controlling owner of the Atlanta Hawks,
has reported himself to the NBA for writing an e-mail two years ago with racial themes
and will sell his interest in the professional basketball team. He said his remarks were "inappropriate and offensive."
The remarks? This article contains the full e-mail
in which Levenson talks to the team president about a fan base that was too heavily African-American, especially compared with other teams in the league. Sample:
My theory is that the black crowd scared away the whites and there are simply not enough affluent black fans to build a signficant season ticket base. Please dont get me wrong. There was nothing threatening going on in the arean back then. i never felt uncomfortable, but i think southern whites simply were not comfortable being in an arena or at a bar where they were in the minority. On fan sites i would read comments about how dangerous it is around philips yet in our 9 years, i don't know of a mugging or even a pick pocket incident. This was just racist garbage. When I hear some people saying the arena is in the wrong place I think it is code for there are too many blacks at the games.
Yes, clearly Levenson has no place in professional basketball or polite society. It's simply a wonder how a man so educated and successful in business could be so blind and uninformed. Dixie — from Atlanta to Little Rock — is fully post-racial. People in the South no longer see race when they look at, for example, their political leaders. In Little Rock, I defy you to find a white parent who wouldn't send a child to a public school simply because its student body was overwhelmingly black. We're past that.
UPDATE: A tough column in Monday's New York Times on the subject
from William Rhoden. Among other points, he makes the one I attempted to make sarcastically — racism still lives.

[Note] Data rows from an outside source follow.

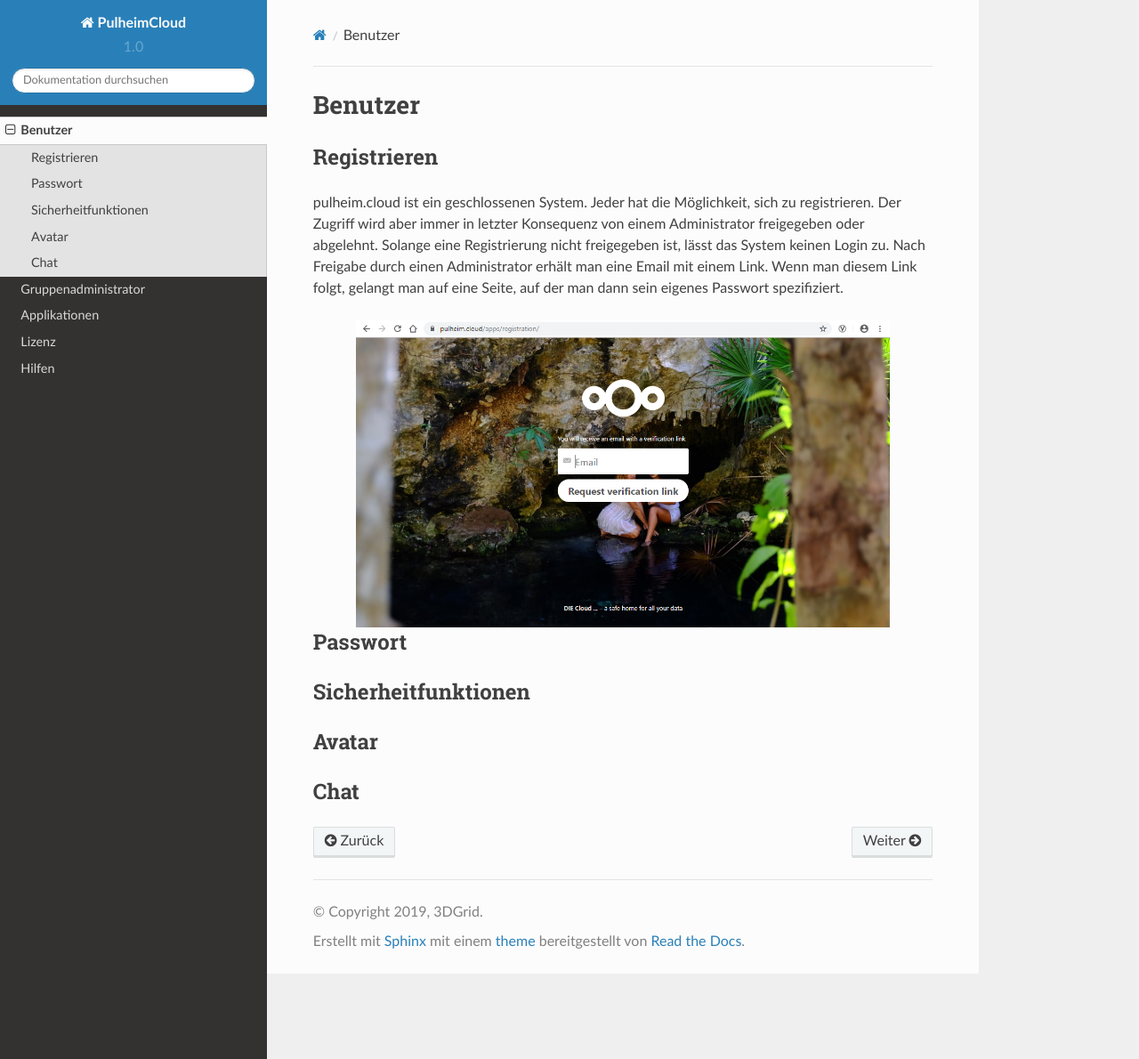
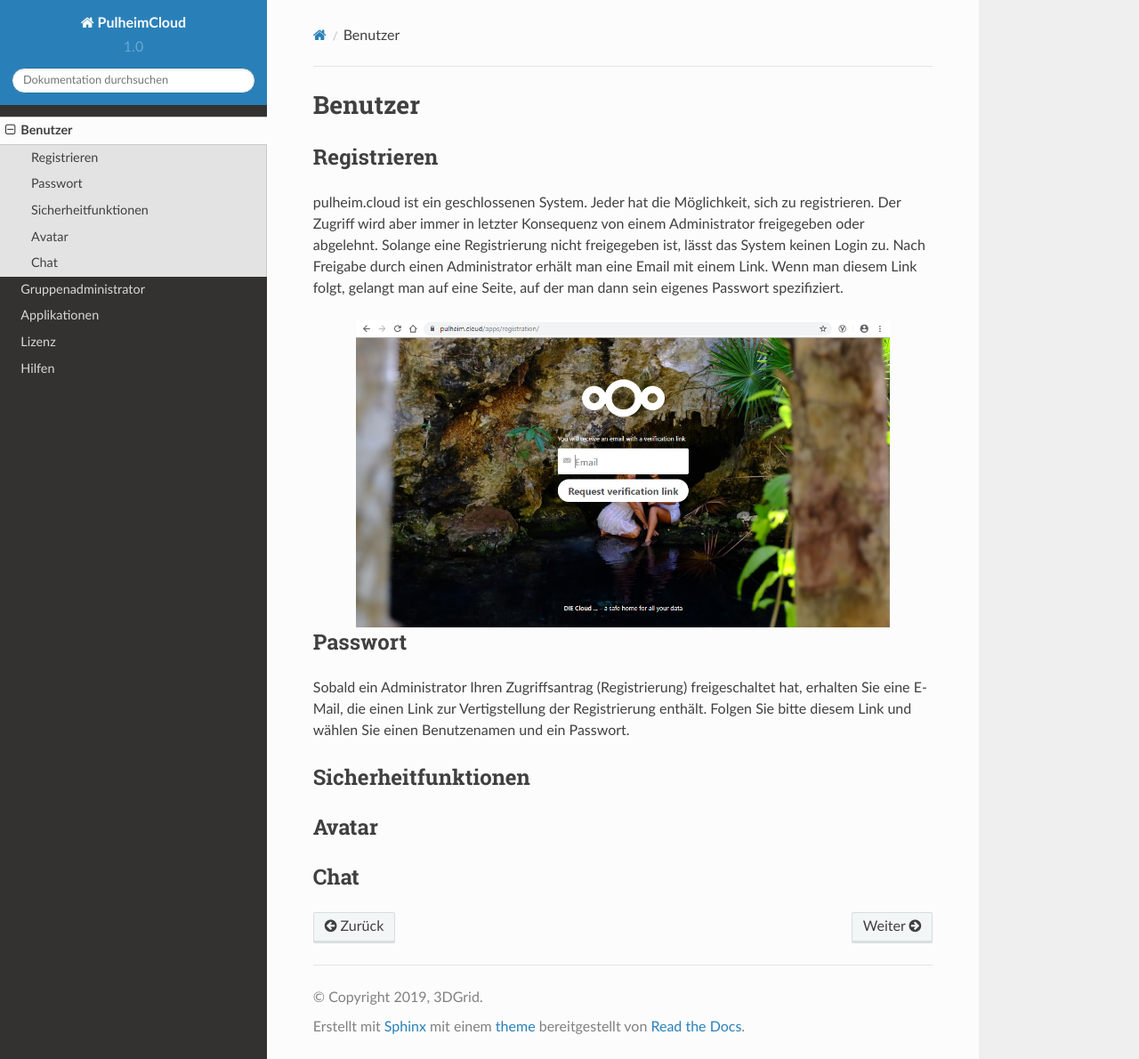
Before and after one commit to mmetzmac/PulheimCloud, a Sphinx documentation site: the page built from docs/source/Benutzer.rst, in a window 1280 px wide and 1190 px high. Shown: the whole window at 89% size. Built offline with Sphinx 7.4.7 and the Read the Docs theme 2.0.0, drawn with Linux system fonts in a browser that asks for light colours.

Commit message:
Benutzer edited

```diff
--- a/docs/source/Benutzer.rst
+++ b/docs/source/Benutzer.rst
@@ -15,6 +15,8 @@ pulheim.cloud ist ein geschlossenen System. Jeder hat die Möglichkeit, sich zu
 Passwort
 ^^^^^^^^
 
+Sobald ein Administrator Ihren Zugriffsantrag (Registrierung) freigeschaltet hat, erhalten Sie eine E-Mail, die einen Link zur Vertigstellung der Registrierung enthält. Folgen Sie bitte diesem Link und wählen Sie einen Benutzenamen und ein Passwort.
+
 Sicherheitfunktionen
 ^^^^^^^^^^^^^^^^^^^^
 
```
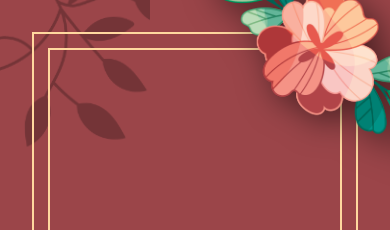
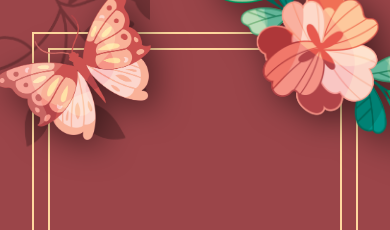
Before and after one commit to jobithmb/our11-11wish, a website: page src/views/index.html in a window 390 px wide. Shown: the top 230 px of the page. Drawn offline with nearby package versions, Linux system fonts and the light colour scheme; files that its build step writes are made by us from their sources; files whose address does not match are found by name.

Commit message:
added static butterfly

```diff
--- a/src/scss/_responsive.scss
+++ b/src/scss/_responsive.scss
@@ -8,6 +8,12 @@
 
   .card + .card {
     margin-top: 2rem;
+  }
+
+  .card .static-butterfly {
+    height: 200px;
+    top: -10px;
+    left:  -5px;
   }
 
   .card .flowers .flower-top {
@@ -123,6 +129,12 @@
     margin-top: 1rem;
   }
 
+  .card .static-butterfly {
+    height: 150px;
+    top: -10px;
+    left:  -5px;
+  }
+
   .card .flowers .flower-top {
     top: -55px;
     right: -55px;
--- a/src/scss/style.scss
+++ b/src/scss/style.scss
@@ -88,6 +88,17 @@ body {
       animation: sway 4s infinite 1s;
       transform-origin: 50% 100% 0;
     }
+  }
+
+  .static-butterfly {
+    z-index: 5;
+    display: block;
+    position: absolute;
+    top: 0px;
+    left: -25px;
+    height: 300px;
+    width: auto;
+    filter: drop-shadow(rgba(0,0,0,0.5) 0.5rem 0.5rem 1rem);
   }
 
   .flowers {
--- a/src/views/index.html
+++ b/src/views/index.html
@@ -22,6 +22,8 @@
                 <div class="leaf-top"></div>
                 <div class="leaf-bottom"></div>
             </div>
+
+            <img class="static-butterfly" src="/assets/images/butterfly.png"></img>
 
             <div class="text">
                 <div class="wedding">The Wedding Of</div>
```
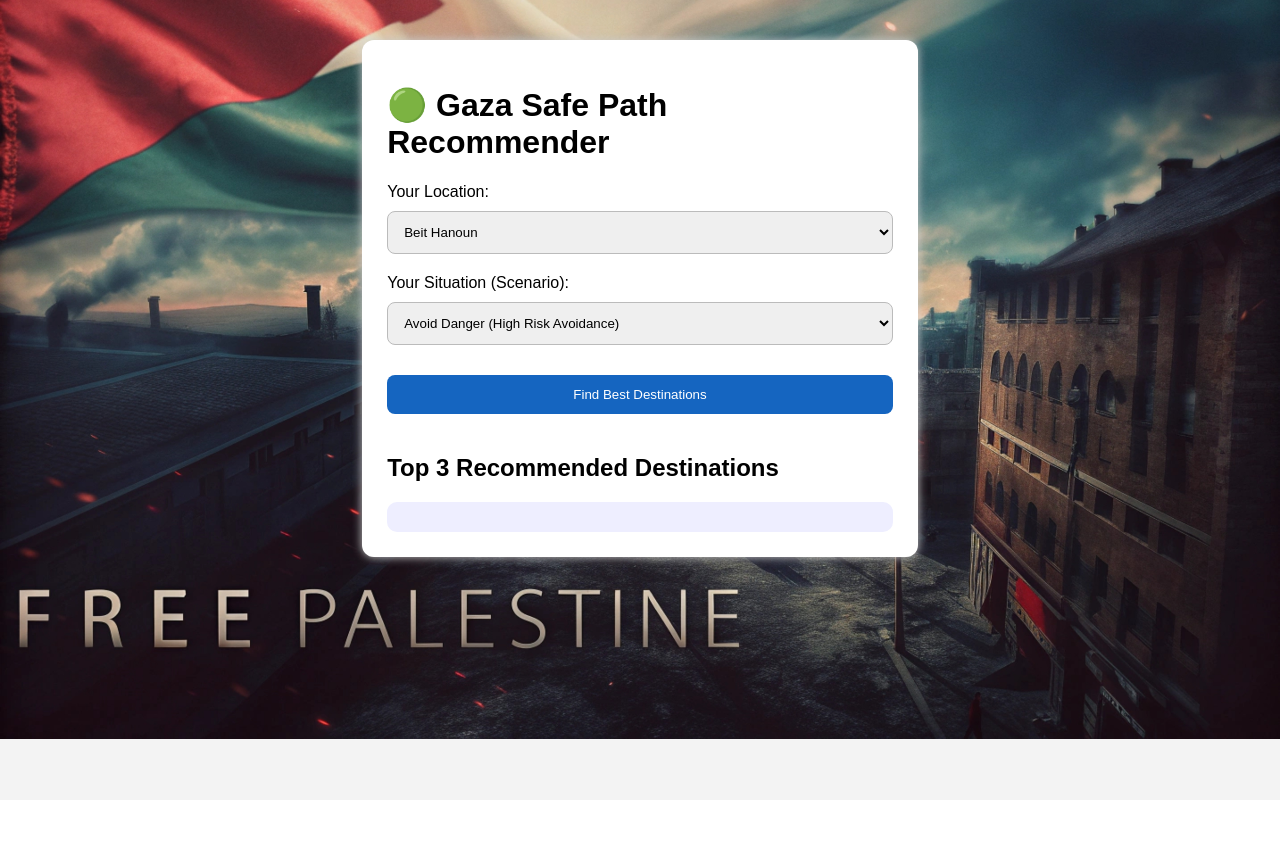
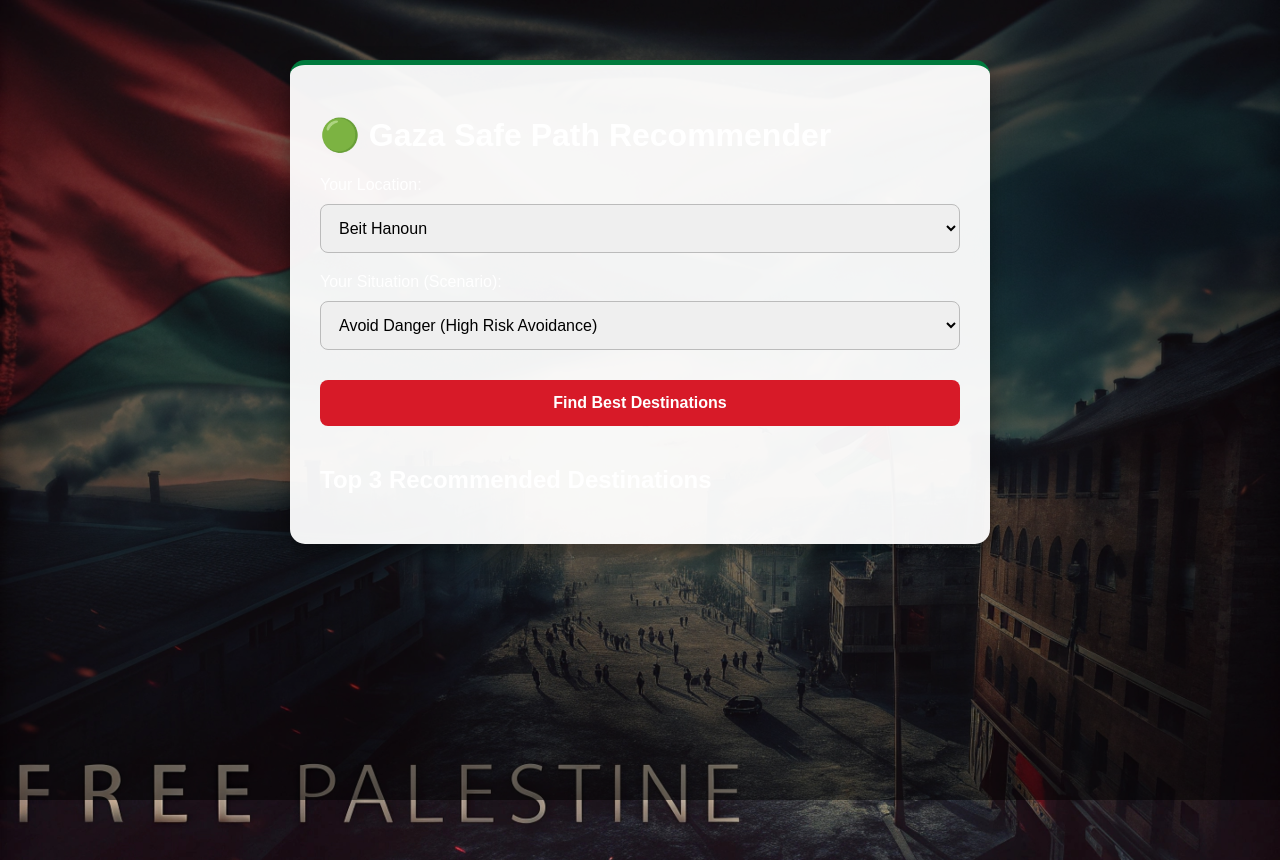
Before and after one commit to houssinekhlif/Gazans-Evacuation-Optimal-Route-Finder, a Flask app: page / in a window 1280 px wide. Before the commit the page ends 739 px from the top, so only its background shows below. Run offline with Flask 3, Linux system fonts and the light colour scheme.

Commit message:
Refactor CSS for layout and styling improvements

```diff
--- a/static/style.css
+++ b/static/style.css
@@ -1,43 +1,108 @@
+/* ======================== */
+/* GENERAL BODY & BACKGROUND */
+/* ======================== */
 body {
-    font-family: Arial, sans-serif;
-    background: #f3f3f3;
+    font-family: 'Arial', sans-serif;
     background-image: url("../images/palestine.jpg");
     background-size: cover;
     background-repeat: no-repeat;
     background-position: center;
+    margin: 0;
+    padding: 0;
+    min-height: 100vh;
+    color: #fff; /* default text color */
+    background-attachment: fixed;
 }
 
-.container {
-    width: 40%;
-    margin: auto;
-    margin-top: 40px;
-    background: white;
-    padding: 25px;
-    border-radius: 12px;
-    box-shadow: 0 0 10px #ccc;
+/* overlay to darken background for better readability */
+body::before {
+    content: "";
+    position: fixed;
+    top: 0; left: 0;
+    width: 100%; height: 100%;
+    background: rgba(0,0,0,0.5);
+    z-index: -1;
 }
 
+/* ======================== */
+/* CONTAINER / CARD STYLING */
+/* ======================== */
+.container {
+    width: 50%;
+    margin: 60px auto;
+    background: rgba(255,255,255,0.95); /* semi-transparent white */
+    padding: 30px;
+    border-radius: 15px;
+    box-shadow: 0 8px 20px rgba(0,0,0,0.4);
+    border-top: 5px solid #007A3D; /* green top border for Palestine theme */
+}
+
+/* ======================== */
+/* FORM ELEMENTS */
+/* ======================== */
 select, button {
     width: 100%;
-    padding: 12px;
+    padding: 14px;
     margin-top: 10px;
     margin-bottom: 20px;
     border-radius: 8px;
     border: 1px solid #bbb;
+    font-size: 16px;
 }
 
+/* ======================== */
+/* BUTTON STYLING */
+/* ======================== */
 button {
-    background: #1565c0;
+    background: #D71A28; /* red button */
     color: white;
     border: none;
+    font-weight: bold;
+    cursor: pointer;
+    transition: 0.3s;
 }
 
 button:hover {
-    background: #0d47a1;
+    background: #9E141F; /* darker red on hover */
 }
 
+/* ======================== */
+/* RESULTS CARD STYLING */
+/* ======================== */
 #results {
-    background: #eef;
-    padding: 15px;
-    border-radius: 10px;
+    margin-top: 20px;
 }
+
+.card {
+    background: rgba(0,0,0,0.8); /* dark semi-transparent card */
+    color: white;
+    padding: 20px;
+    border-radius: 12px;
+    margin-bottom: 15px;
+    border-left: 5px solid #007A3D; /* green accent */
+    transition: transform 0.2s, box-shadow 0.2s;
+}
+
+.card:hover {
+    transform: translateY(-3px);
+    box-shadow: 0 10px 20px rgba(0,0,0,0.5);
+}
+
+.card h3 {
+    margin: 0 0 10px 0;
+    color: #D71A28; /* red heading */
+}
+
+.card p {
+    margin: 5px 0;
+}
+
+/* ======================== */
+/* RESPONSIVE DESIGN */
+/* ======================== */
+@media (max-width: 768px) {
+    .container {
+        width: 90%;
+        padding: 20px;
+    }
+}
```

Because the email was so open and earnest, it is likely that Levenson believed he was not being racist but was simply addressing a problem that seemed obvious to him.
Indeed, the vast majority of those who self-identify as white in the United States rarely find themselves continually in situations where they are outnumbered by blacks.
Whether it is where they live, where they work, where they worship or where they play, “whiteness” is the norm.
How do whites respond in a situation in which they are not the majority? Do they stay away from that situation, and not attend a certain event — say, a Hawks game, as Levenson suggested in his email?
ALSO: A brilliant article taking apart the decision
by a Louisiana federal judge in defense of that state's ban on same-sex marriage. He did dishonor to his mentor, the late Judge John Minor Wisdom. He did dishonor to logic and facts.